**** THE INPUT ****
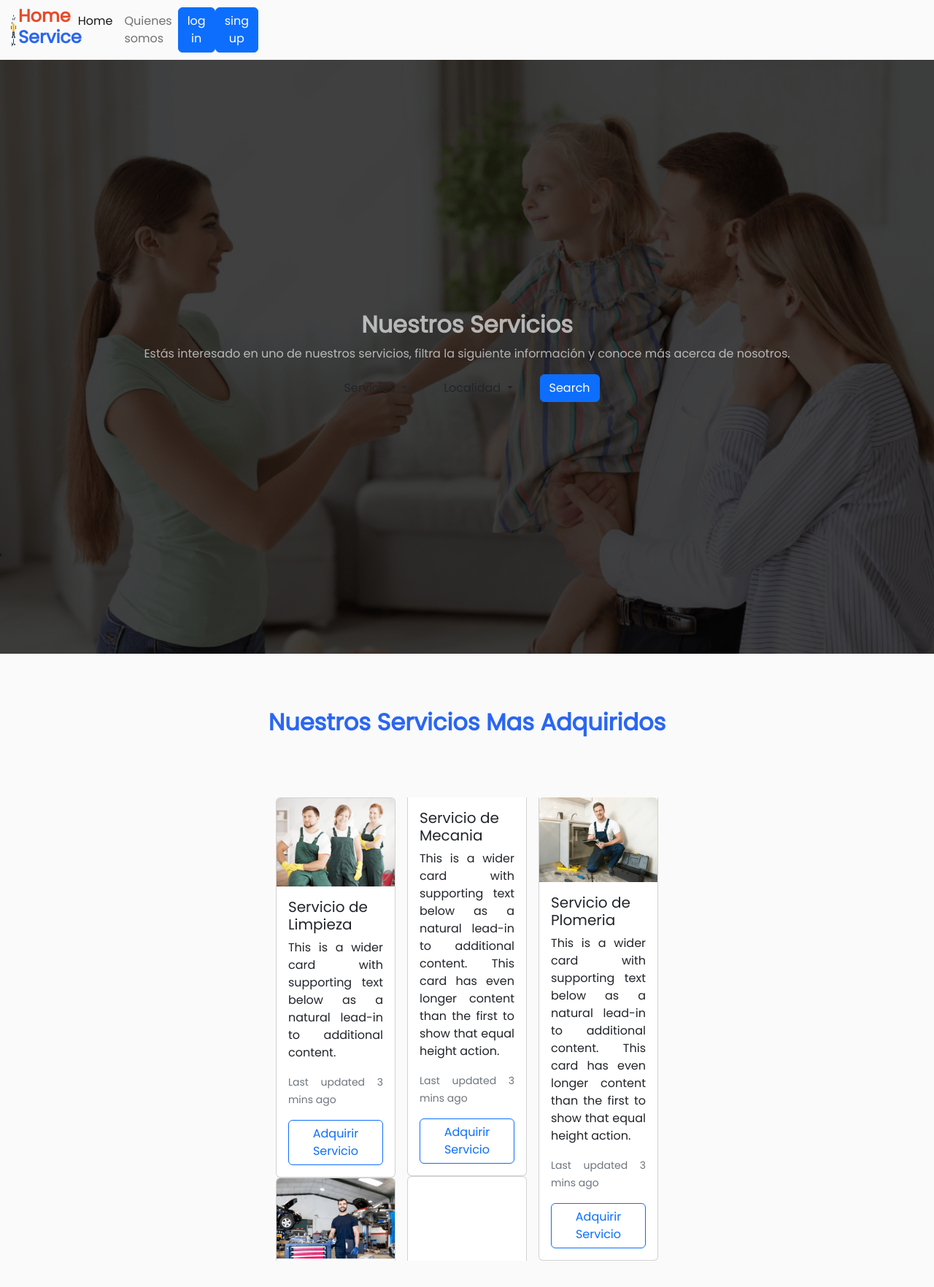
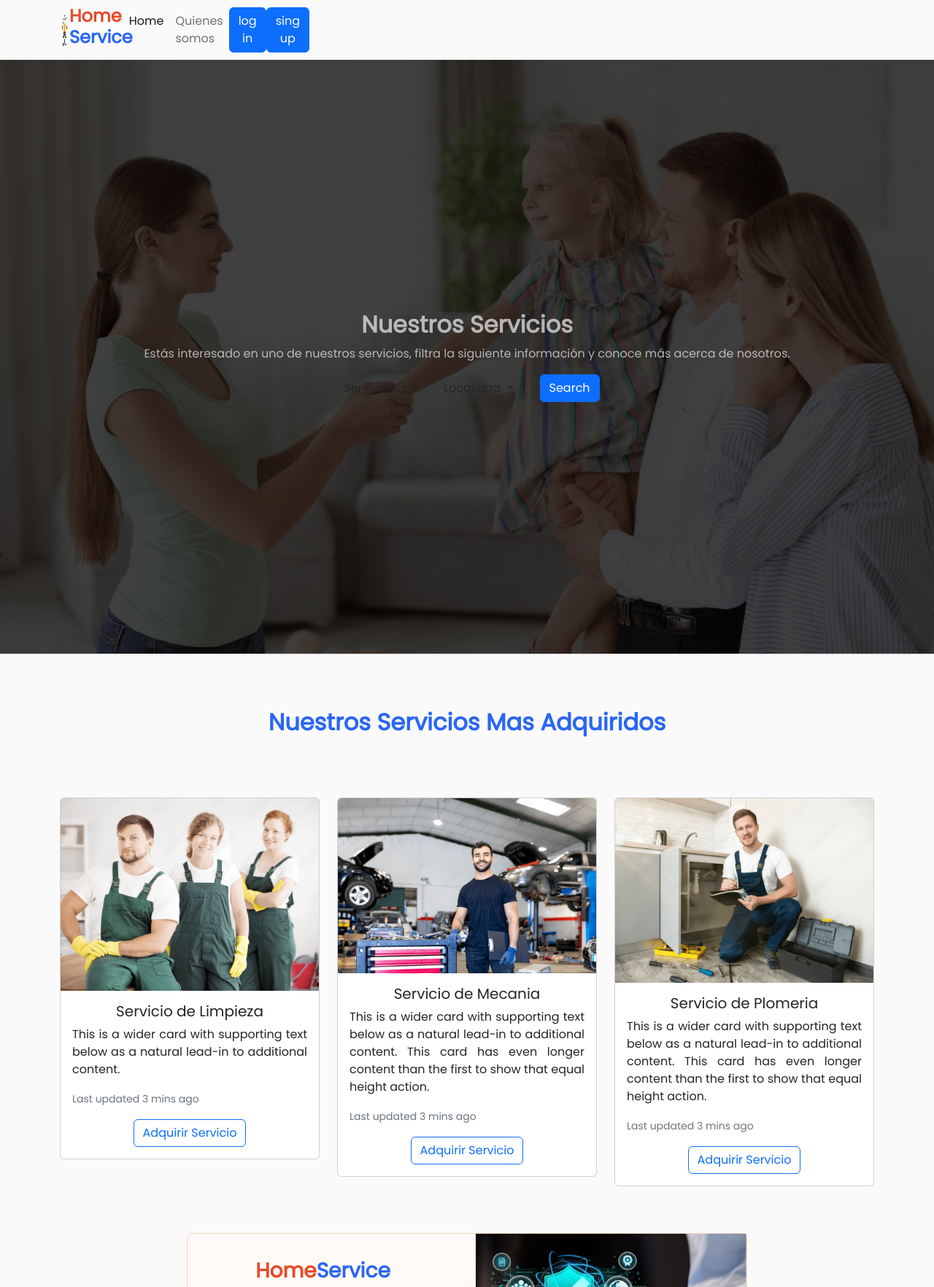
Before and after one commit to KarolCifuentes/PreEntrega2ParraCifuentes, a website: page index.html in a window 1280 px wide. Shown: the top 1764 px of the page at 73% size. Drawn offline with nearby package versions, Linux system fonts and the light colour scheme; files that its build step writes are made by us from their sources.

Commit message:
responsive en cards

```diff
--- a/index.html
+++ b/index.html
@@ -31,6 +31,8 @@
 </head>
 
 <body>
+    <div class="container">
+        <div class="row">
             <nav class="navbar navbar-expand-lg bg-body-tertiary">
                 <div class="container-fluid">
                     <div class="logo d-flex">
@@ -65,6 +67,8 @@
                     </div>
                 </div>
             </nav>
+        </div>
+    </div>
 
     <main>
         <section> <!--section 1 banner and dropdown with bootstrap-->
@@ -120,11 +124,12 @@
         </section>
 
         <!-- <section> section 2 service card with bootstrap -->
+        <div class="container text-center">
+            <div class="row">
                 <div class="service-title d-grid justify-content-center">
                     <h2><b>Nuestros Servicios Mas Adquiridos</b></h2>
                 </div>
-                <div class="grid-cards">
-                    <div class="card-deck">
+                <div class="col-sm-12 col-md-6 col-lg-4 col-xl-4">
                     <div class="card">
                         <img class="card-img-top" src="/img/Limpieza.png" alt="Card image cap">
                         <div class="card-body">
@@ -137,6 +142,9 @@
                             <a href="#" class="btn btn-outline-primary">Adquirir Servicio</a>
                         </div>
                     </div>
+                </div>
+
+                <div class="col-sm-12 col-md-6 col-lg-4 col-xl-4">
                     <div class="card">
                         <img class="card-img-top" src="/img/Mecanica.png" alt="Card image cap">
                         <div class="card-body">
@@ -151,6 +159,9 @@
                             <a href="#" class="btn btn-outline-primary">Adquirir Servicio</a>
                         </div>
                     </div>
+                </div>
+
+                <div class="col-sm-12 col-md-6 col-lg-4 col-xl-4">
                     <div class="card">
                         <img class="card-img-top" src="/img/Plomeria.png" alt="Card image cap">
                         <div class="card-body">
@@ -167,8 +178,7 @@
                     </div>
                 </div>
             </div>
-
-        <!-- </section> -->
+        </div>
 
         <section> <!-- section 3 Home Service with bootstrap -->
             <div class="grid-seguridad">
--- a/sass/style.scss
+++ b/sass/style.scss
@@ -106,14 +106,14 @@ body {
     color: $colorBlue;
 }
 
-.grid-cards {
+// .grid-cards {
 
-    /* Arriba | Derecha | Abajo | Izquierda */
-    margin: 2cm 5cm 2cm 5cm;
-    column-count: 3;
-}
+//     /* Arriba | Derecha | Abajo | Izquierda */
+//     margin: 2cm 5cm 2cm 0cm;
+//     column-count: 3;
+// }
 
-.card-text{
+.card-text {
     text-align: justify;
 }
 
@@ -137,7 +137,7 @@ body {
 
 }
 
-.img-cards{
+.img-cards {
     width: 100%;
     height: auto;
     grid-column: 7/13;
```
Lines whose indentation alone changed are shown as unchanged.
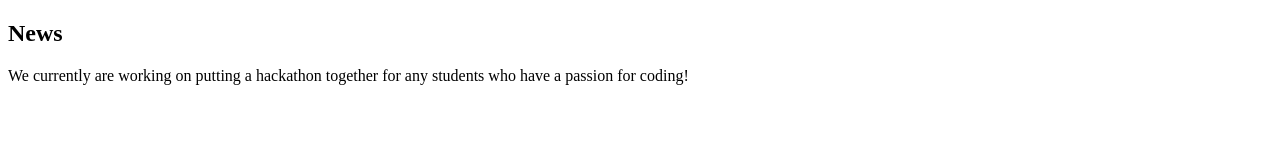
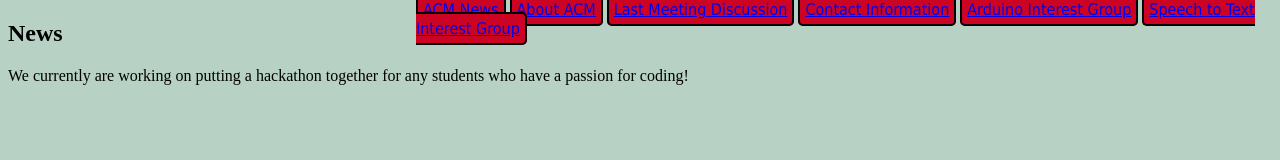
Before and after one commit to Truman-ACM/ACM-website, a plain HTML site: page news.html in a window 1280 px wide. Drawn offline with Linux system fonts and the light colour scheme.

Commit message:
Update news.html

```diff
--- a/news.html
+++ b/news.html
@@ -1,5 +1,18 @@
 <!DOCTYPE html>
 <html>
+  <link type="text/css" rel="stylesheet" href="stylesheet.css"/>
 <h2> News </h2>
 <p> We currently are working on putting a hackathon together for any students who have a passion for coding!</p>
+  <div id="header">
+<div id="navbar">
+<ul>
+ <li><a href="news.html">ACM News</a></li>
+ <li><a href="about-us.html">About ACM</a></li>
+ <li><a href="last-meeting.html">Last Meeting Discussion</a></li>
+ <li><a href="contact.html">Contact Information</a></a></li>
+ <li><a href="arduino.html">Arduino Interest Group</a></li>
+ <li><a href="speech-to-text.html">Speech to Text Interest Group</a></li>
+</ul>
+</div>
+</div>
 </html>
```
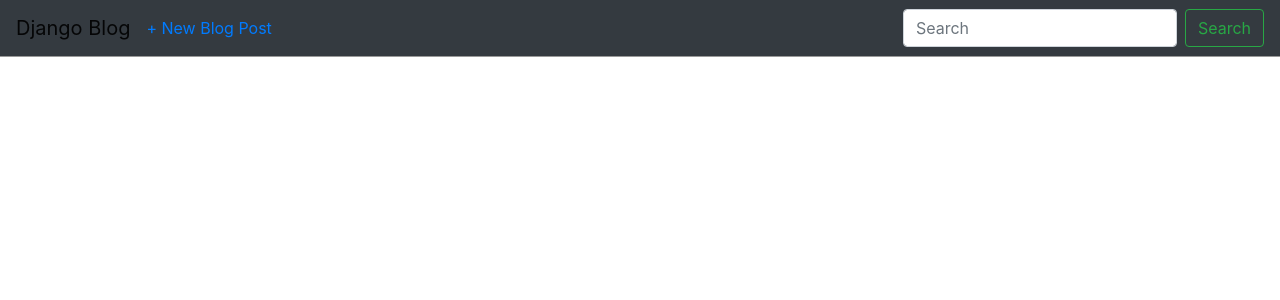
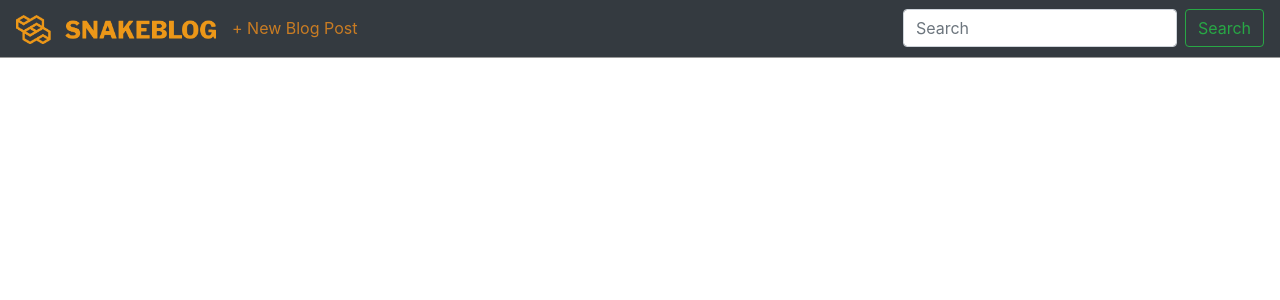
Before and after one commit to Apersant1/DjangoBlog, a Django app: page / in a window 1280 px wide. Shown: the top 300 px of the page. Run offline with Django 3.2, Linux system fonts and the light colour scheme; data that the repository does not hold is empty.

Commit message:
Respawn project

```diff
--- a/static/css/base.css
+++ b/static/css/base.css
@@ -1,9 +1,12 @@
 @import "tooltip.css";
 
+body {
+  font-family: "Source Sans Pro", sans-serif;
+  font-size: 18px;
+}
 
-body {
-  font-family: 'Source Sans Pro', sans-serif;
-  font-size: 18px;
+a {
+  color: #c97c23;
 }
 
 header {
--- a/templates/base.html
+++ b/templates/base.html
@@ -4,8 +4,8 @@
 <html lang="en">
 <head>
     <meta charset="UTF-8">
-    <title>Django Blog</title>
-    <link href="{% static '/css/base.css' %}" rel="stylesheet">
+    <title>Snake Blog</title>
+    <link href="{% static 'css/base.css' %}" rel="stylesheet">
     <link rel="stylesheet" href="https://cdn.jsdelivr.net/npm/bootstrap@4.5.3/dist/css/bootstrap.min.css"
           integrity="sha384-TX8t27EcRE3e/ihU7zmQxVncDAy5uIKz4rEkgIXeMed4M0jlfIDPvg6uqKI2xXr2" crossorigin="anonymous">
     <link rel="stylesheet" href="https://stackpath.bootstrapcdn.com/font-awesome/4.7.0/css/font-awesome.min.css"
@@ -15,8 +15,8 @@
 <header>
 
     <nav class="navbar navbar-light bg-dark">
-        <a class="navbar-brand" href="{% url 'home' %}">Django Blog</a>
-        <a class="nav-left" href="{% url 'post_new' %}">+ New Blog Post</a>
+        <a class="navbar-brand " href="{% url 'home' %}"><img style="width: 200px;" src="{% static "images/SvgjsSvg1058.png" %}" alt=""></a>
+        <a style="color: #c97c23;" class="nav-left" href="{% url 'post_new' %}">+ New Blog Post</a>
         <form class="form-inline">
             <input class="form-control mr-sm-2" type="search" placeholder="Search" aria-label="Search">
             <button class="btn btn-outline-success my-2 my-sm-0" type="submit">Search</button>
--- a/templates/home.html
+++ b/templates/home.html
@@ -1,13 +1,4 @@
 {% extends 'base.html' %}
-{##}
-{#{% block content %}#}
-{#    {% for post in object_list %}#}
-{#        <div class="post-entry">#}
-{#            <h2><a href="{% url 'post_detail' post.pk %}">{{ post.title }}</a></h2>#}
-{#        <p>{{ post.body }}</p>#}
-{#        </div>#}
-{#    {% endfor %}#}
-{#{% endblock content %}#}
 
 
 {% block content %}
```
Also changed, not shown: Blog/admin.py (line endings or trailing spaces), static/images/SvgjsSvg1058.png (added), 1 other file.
****
> [ASSIGNMENT]:
Scan the records above and report every line with the string "content".

> [REPLY]:
                 <div class="service-title d-grid justify-content-center">
-{#{% block content %}#}
-{#{% endblock content %}#}
 {% block content %}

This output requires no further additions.